Jeff Lehr, a reporter for the Joplin Globe, said he was upstairs in his home when the storm hit but was able to make his way to a basement closet.
"There was a loud huffing noise, my windows started popping. I had to get downstairs, glass was flying. I opened a closet and pulled myself into it," he told The Associated Press. "Then you could hear everything go. It tore the roof off my house, everybody's house. I came outside and there was nothing left."
The twister hit a hospital packed with patients and a commercial area including a Home Depot construction store, numerous smaller businesses and restaurants and a grocery store. Jasper County emergency management director Keith Stammer said an estimated 2,000 buildings were damaged in this city.
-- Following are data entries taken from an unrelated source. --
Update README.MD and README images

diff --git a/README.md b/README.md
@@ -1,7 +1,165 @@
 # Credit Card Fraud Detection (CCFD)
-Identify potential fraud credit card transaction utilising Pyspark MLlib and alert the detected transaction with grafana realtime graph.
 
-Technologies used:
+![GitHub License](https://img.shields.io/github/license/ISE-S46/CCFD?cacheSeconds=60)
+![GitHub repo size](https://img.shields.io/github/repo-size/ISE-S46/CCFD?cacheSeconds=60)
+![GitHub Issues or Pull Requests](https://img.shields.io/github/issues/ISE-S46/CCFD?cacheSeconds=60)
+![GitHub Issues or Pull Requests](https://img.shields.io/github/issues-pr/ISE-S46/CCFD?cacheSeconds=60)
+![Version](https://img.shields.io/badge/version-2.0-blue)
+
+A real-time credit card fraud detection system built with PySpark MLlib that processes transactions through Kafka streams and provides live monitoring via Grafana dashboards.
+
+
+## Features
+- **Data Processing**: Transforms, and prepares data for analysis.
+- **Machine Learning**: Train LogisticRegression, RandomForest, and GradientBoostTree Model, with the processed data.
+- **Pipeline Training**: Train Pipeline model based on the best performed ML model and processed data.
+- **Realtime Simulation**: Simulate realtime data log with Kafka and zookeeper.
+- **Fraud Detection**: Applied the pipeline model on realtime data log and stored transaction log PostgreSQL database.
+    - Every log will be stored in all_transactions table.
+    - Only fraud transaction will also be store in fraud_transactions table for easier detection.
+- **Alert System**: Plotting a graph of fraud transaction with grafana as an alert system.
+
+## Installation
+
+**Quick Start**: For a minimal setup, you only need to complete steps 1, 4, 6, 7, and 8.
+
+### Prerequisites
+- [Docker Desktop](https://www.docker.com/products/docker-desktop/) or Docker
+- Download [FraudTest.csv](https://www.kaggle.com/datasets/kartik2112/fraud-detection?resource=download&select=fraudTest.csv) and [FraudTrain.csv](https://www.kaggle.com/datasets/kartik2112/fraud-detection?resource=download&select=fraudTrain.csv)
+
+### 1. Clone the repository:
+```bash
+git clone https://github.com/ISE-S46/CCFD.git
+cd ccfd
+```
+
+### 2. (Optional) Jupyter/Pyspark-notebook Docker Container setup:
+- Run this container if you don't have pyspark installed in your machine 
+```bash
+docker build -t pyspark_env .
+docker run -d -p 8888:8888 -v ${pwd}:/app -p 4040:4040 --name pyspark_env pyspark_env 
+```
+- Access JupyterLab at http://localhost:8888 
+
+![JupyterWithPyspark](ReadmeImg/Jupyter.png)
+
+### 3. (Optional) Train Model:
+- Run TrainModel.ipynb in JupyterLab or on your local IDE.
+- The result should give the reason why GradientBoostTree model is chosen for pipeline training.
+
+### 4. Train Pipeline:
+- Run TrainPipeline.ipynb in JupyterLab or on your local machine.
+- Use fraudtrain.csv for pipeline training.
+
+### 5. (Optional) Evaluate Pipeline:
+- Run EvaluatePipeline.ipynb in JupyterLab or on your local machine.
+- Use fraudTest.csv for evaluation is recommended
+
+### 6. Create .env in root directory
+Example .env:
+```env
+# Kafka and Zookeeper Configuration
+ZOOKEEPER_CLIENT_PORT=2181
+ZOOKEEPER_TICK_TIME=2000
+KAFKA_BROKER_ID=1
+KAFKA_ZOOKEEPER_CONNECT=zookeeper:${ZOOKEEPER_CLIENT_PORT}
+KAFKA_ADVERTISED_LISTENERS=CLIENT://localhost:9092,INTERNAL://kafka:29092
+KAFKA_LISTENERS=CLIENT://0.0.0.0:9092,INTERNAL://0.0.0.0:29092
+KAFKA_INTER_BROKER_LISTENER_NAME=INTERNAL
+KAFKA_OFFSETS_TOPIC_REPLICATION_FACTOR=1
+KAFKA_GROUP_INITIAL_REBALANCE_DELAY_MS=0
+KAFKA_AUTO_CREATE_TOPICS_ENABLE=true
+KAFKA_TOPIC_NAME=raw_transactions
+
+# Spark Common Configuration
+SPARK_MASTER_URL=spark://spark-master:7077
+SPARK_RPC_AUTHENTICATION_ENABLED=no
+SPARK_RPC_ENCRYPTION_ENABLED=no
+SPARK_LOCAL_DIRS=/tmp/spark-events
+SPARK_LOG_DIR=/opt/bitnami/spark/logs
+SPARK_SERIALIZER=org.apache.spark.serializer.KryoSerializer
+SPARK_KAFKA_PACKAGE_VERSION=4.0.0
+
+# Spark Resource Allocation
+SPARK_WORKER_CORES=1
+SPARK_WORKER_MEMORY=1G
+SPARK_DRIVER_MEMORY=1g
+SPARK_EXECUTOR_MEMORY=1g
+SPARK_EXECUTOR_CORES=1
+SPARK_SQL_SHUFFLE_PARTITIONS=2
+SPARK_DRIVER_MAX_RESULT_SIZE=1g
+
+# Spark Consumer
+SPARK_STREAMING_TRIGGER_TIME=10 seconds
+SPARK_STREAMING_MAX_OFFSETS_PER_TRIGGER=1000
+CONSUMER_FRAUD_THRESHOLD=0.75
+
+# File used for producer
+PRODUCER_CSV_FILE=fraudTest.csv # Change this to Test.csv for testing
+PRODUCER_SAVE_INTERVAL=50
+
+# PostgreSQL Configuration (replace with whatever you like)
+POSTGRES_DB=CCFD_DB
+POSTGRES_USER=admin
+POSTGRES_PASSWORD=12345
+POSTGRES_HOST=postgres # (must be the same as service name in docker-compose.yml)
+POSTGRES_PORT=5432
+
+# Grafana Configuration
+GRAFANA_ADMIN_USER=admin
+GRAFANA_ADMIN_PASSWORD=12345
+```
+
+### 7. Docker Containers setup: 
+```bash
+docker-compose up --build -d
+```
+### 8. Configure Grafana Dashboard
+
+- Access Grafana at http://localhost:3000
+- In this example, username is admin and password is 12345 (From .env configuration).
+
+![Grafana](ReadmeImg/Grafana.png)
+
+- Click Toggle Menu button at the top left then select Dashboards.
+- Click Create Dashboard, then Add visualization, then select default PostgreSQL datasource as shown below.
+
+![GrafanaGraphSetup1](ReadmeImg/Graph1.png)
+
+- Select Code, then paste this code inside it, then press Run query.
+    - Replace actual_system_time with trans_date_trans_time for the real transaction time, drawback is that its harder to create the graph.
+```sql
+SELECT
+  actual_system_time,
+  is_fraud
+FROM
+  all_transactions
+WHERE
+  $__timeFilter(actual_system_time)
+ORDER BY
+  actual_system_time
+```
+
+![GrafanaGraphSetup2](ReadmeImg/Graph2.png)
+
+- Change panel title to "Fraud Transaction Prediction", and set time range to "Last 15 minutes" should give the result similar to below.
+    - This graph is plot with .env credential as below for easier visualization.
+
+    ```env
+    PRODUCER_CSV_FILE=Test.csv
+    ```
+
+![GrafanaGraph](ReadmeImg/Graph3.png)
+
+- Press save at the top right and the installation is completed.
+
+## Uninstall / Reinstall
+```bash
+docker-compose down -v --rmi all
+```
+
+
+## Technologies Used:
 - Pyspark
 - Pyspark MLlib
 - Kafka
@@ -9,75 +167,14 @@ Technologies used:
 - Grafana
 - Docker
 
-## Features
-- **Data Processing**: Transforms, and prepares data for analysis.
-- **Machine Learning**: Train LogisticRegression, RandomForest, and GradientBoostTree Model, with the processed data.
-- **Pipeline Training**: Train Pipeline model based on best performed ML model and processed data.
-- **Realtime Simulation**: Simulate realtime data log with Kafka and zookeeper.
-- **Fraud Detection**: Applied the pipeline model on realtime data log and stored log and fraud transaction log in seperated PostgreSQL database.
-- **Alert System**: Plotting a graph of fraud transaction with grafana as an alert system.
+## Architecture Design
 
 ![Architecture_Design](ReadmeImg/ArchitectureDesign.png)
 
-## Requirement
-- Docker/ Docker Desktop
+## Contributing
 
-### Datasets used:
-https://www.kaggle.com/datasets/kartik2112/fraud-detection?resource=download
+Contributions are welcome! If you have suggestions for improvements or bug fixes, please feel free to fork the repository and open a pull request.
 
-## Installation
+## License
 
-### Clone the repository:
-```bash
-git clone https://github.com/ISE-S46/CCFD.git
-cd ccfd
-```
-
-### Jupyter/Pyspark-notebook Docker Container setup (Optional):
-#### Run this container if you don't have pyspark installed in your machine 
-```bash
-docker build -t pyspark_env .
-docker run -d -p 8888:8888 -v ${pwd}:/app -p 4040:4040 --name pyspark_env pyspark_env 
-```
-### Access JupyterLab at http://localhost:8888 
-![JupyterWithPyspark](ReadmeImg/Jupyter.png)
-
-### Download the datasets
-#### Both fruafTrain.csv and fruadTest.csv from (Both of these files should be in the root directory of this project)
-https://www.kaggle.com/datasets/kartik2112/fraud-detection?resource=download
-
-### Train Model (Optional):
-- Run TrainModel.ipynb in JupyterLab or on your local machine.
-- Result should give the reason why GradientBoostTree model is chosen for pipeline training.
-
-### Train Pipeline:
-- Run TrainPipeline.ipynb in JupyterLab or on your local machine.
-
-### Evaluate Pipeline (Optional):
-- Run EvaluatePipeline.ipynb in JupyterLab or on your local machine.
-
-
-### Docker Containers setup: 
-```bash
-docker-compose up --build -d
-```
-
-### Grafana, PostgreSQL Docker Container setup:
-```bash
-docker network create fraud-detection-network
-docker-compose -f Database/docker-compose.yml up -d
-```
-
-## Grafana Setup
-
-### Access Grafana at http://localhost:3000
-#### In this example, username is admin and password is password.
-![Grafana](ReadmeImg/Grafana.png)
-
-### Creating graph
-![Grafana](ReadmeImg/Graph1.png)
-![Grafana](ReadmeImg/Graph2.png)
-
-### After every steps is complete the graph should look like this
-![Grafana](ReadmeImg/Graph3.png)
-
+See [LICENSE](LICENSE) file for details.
"We are not sure of the safety of the building," the News-Ledger quoted hospital spokeswoman Cora Scott as saying.
Hospital staff had just a few moments' notice to hustle patients into hallways before the storm struck the multistory building, blowing out hundreds of windows and leaving the facility useless.
In the parking lot, a helicopter lay crushed on its side, its rotors torn apart and windows smashed. Nearby, a pile of cars lay crumpled into a single mass of twisted metal. Matt Sheffer dodged downed power lines, trees and closed streets to make it to his dental office across from the hospital.
"My office is totally gone. Probably for two to three blocks, it's just leveled," he said. "The building that my office was in was not flimsy. It was 30 years old and two layers of brick. It was very sturdy and well built."
Details about fatalities and injuries were difficult to obtain even for emergency management officials, because the tornado knocked out power, landline phones and some cellphone towers, said Greg Hickman, assistant emergency management director in Newton County.
Triage centers and shelters were setup around the city. At Memorial Hall, a downtown entertainment venue, nurses and other emergency workers were treating critically injured patients.
Debris was carried up to 60 miles away, with medical records, X-rays, insulation and other items falling to the ground in Greene County, said Larry Woods, assistant director of the Springfield-Greene County Office of Emergency Management.
The Associated Press contributed to this report.